The Peruvian people are very friendly and integrate you in their community, if they feel your intention to help them. In class it can be very noisy, but all in all it is a pleasure to work with Peruvian pupils. Besides my role as a teacher, some regard you as a kind of friend.
Peru might be one of the most fascinating countries in the world. So to work as a volunteer is a very good opportunity to know about the country and its people and its culture and to travel around. And as said above there are a lot of opportunities to make a positive contribution.
Own impressions in more detail with regards to English classes
I didn`t work as an English teacher before and my level of English is quite good, but I am not a native speaker. The level of knowledge of English in Peru is by far lower than in Germany. The major problems lie in the correct pronunciation and in the building of correct sentences. The correct order of words (subject, object, verbs and their declination) can be frequently wrong. Consequently it is important to train this from the very beginning. But in order to motivate young pupils, an English lesson needs to be entertaining in a way as well.
Consequently a good combination between games to repeat learned staff and the teaching of new contents (grammar / new vocabulary) might be helpful. A list of games carried out by myself and by other teachers, I worked with, is enclosed. Hopefully it can be useful for new volunteers teaching English. Furthermore, if there is the possibility to use visual means (laptop with a presentation e.g.), you should actively use it as well. The power point file with some nice exercises to train vocabulary (animals, colors etc.) worked quite well and it was quiet in class, when I used it.
I would recommend to Peru Volunteer to develop an own school book. Perhaps a combination of input from local school books and of school books used in Europe. Volunteers can copy then parts, which they need for their own lessons. I left parts of my own teaching material, I used when I was about 11-13 years old.
To me it was also a new experience to teach. There are some simple rules, which might be easy to understand, but when teaching you might not be conscious about them. So partly learning from my own faults, I want to highlight the following simple rules:
- Speak up in a loud and clear voice. Any experience form a rhetoric course is helpful
- If possible, build a circle with the pupils. Looking what is written on the board is easier then.
- Write on the board in very big letters, especially if your handwriting is not easy to read for others

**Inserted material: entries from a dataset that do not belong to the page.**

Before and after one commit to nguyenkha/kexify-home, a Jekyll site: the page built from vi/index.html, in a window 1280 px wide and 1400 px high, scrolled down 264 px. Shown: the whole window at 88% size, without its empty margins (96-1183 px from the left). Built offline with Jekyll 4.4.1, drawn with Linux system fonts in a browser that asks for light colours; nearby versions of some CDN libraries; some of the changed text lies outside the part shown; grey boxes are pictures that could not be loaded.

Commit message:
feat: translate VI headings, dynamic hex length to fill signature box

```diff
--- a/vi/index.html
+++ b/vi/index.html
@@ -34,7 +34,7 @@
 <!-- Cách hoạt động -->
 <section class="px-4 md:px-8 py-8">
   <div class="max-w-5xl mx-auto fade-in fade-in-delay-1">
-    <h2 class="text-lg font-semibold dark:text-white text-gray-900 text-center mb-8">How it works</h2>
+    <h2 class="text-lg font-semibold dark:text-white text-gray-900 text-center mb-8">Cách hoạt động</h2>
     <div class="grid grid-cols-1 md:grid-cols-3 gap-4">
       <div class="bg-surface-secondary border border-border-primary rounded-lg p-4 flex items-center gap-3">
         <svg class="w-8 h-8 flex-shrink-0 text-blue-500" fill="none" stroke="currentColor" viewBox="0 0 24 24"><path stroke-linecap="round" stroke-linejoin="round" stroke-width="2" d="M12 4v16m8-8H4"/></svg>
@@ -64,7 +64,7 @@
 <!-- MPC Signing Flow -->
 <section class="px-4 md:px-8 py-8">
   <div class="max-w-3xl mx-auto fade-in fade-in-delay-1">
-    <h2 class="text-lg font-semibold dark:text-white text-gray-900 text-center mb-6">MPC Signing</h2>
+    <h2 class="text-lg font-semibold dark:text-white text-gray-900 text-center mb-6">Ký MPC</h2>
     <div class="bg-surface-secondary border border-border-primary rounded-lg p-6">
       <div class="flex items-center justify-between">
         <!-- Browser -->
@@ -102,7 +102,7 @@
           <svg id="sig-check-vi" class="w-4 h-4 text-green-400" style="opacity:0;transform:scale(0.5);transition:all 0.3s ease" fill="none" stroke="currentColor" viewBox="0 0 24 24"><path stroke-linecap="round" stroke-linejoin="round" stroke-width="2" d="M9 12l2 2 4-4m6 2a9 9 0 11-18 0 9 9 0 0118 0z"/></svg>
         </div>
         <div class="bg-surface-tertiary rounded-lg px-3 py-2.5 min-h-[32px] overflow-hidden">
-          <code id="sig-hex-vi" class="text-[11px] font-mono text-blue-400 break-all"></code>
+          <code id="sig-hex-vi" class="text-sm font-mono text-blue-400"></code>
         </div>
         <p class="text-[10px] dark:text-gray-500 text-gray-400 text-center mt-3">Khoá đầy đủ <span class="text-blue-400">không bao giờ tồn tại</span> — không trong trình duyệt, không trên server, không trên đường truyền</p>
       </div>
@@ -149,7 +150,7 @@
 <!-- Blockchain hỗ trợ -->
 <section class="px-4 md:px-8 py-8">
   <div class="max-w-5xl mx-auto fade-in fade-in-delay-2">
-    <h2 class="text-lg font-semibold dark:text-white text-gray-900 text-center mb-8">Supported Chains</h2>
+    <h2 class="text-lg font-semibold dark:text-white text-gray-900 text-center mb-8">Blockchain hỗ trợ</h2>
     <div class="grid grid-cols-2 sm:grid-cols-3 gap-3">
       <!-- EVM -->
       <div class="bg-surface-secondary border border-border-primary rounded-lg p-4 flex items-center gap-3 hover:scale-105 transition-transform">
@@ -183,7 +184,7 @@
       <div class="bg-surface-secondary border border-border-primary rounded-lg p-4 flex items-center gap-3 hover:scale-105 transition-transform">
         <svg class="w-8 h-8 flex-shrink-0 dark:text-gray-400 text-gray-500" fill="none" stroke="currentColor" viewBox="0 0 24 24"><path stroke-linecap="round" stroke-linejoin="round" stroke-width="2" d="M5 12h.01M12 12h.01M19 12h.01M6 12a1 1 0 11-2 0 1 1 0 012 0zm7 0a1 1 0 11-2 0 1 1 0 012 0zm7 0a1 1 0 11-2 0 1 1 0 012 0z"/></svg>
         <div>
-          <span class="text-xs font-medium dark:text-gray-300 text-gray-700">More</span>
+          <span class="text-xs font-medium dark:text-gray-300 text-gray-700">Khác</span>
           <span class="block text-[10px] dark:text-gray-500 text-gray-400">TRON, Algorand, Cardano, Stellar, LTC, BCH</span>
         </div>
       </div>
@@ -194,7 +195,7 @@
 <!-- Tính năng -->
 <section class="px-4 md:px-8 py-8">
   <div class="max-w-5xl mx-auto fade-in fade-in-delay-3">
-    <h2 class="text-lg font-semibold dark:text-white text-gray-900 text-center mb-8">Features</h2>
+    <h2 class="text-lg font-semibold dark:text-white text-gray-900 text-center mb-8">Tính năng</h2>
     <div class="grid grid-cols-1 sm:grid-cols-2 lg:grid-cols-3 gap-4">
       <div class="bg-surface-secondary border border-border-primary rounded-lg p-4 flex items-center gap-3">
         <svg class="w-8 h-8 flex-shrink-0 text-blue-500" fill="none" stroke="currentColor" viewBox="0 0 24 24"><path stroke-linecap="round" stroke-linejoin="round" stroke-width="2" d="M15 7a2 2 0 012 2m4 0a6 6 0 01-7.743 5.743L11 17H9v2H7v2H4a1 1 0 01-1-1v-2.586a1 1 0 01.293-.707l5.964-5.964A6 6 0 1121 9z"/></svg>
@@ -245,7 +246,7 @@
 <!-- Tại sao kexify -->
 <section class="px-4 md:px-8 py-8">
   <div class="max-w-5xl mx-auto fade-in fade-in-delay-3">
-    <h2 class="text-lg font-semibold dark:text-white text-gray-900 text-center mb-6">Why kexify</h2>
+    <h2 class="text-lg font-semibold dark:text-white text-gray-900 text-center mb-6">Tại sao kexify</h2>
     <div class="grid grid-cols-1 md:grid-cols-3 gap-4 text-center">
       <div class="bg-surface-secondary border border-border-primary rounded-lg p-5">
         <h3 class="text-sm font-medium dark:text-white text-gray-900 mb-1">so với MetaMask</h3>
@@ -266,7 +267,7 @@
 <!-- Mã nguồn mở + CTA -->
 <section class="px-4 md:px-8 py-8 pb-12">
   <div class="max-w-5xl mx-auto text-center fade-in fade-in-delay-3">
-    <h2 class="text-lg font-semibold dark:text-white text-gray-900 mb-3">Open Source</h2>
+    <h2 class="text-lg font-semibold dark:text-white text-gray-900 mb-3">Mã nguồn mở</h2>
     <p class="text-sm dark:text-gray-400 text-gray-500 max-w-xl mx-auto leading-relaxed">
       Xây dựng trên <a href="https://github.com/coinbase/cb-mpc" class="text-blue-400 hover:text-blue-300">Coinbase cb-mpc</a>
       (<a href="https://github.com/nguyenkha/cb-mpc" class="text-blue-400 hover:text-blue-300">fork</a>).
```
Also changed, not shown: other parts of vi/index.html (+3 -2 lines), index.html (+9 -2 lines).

- Check, that the pupils have written down everything
- If possible the class should be carried out by two volunteers. One holding the lesson, teaching in an active way; the other correcting faults and helping pupils, who are lagging behind.
- If you have a smartphone, make a screenshot of what you wrote on the board of each lesson. Just to remember learned material, if you make a test or for repetition of learned vocabulary.
- In my opinion it makes sense to make a test or a short exam each two weeks to track the progress of the pupils.
- For an effective English lesson, my impression was, that the class should not be bigger than 15 pupils.
- Give your best to create an effective, but also an entertaining lesson. Pupils will rejoin the lesson more frequently. (Please see list of games)
- Some pupils advance quicker than others, so one volunteer should focus on pupils lagging behind or you have to separate the class one day
- Try to get a teaching plan for the whole year from the director of the school. Due to unpredictable bank holidays the planning of your own lesson sometimes is difficult.
- If you teach in a class room of a public school, leave the class in the same order you find it, when starting your lesson. Just to avoid trouble with the local teachers.
- Repeat the pronunciation of learned vocabulary on a regular basis to train the pupil’s own pronunciation
- The pupils have school in the morning. So in the afternoon sometimes concentration is missing and the class can be very noisy. If the level of noise is unacceptable, send them out for 5-10 minutes.
- If you teach about one and a half hour, in general take a break about 10 minutes into consideration.
Own impressions in more detail with regards to Sports classes
Soccer (“futsal”), and Volleyball are very popular in Peru. Sometimes basketball was played too. Girls favor Volleyball, whereas the boys prefer playing soccer.
It is not easy for the teacher to coordinate a class of 25 young kids or more. So you can help the teacher in organizing the pupils in groups and in keeping an eye on that every pupil really takes part in the lesson. You can also help them by training young pupils, who are lagging behind. So separating weaker pupils from the whole class to train them in a smaller group.